In the last post we looked at cultivating pumpkins, in this we look some of the links between pumpkins, apples and Hallowe’en.

Jack o’lantern is a term commonly used for the carved pumpkin faces seen at Hallowe’en. It originally described the eerie lights seen over marshes and peat bogs. These are also known as will o’ the wisp or ignis fatuus, literally ‘foolish fire’ or ‘false fire’. The lights are actually gases (including methane) caused by decaying organic matter – but I don’t think you’ll see them over the compost heap!

The origin of Hallowe’en dates back at least 3,000 years to the Celtic celebration of Samhain. This celebration, the Feast of the Dead, was held on October 31st and was a not a morbid festival, but one that honoured those loved ones who had died. It was one of the turning points of the Celtic year, the change from light to dark, from summer to winter. This was an agricultural society and the changing seasons were important markers in the year.

On the night of Samhain, glowing jack-o-lanterns, carved from turnips or gourds, were set on porches and in windows to welcome deceased loved ones and to act as protection against malevolent spirits. If you’re wondering why turnips, this is because pumpkins were introduced from the ‘New World’ by Christopher Columbus in the late 15th century, whereas turnips were grown throughout most Europe from Roman times or earlier. Oh and ‘jack o’ lantern’ when applied as a description to the carved out pumpkins dates from the 19th century.

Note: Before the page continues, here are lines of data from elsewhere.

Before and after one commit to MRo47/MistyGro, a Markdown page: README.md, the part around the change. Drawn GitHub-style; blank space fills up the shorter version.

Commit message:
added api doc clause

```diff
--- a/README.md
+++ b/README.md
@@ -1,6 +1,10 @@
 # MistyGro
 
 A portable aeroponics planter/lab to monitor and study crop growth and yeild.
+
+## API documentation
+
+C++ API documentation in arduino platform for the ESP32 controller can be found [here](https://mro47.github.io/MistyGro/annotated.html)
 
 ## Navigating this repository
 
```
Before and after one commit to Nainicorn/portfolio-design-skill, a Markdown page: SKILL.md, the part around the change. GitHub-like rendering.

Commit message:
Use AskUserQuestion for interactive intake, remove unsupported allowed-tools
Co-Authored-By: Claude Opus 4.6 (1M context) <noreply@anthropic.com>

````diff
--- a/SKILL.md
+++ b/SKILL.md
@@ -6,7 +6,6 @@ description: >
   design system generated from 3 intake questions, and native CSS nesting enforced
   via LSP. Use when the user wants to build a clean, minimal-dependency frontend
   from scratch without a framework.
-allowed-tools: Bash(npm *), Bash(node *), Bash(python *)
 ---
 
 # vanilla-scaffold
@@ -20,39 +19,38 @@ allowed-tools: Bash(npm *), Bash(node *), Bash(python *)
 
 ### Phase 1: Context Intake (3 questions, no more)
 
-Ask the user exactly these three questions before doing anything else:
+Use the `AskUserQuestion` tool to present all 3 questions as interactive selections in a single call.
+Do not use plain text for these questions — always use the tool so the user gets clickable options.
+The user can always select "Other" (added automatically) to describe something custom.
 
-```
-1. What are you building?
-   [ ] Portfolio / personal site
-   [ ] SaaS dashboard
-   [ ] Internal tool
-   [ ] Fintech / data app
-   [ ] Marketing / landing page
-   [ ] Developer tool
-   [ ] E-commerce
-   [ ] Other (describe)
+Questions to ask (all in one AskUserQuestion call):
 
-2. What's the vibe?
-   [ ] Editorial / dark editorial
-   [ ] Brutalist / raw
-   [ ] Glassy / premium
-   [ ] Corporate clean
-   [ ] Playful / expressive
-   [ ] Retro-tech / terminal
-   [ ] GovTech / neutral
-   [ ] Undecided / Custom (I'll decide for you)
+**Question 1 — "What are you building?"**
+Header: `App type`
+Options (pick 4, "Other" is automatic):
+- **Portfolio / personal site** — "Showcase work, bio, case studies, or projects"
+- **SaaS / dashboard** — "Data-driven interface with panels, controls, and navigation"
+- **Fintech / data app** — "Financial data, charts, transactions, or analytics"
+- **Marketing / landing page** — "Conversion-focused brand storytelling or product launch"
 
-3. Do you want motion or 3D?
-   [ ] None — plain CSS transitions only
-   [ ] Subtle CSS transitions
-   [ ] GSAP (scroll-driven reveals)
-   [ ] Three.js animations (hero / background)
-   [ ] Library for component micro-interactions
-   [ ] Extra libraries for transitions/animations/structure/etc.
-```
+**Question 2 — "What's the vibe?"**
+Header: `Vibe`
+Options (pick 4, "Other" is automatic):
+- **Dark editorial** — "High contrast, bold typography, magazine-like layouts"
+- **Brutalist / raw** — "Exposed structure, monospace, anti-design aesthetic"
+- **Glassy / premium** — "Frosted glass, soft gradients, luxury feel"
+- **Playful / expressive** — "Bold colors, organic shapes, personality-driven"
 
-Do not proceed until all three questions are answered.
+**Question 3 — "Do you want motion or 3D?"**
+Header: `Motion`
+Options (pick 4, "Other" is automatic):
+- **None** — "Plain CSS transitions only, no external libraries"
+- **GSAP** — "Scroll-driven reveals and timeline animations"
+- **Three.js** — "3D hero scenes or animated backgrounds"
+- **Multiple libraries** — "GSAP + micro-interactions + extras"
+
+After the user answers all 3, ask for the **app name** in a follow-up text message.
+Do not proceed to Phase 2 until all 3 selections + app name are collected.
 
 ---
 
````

Games were played, including one similar to the apple bobbing we indulge in now. The apple was important in Celtic mythology, an apple tree was found on the Isle of the Blessed. And the ‘bobbing’ may have reflected the heroes journey to obtain the magic apples. More prosaically, the apple harvest would be finished by Samhain so there would be plenty of apples to eat.

Pumpkins – winter squash – are an excellent crop for storing and will keep until February in the right conditions, cool, dark and frost free. As for what you do with the flesh scooped out from your Hallowe’en lantern, you could try pumpkin soup; a recipe we use can be found here.

For planting ideas to grow your Jack o’ lanterns for next year, why not drop us an email? info@plewsgardendesign.co.uk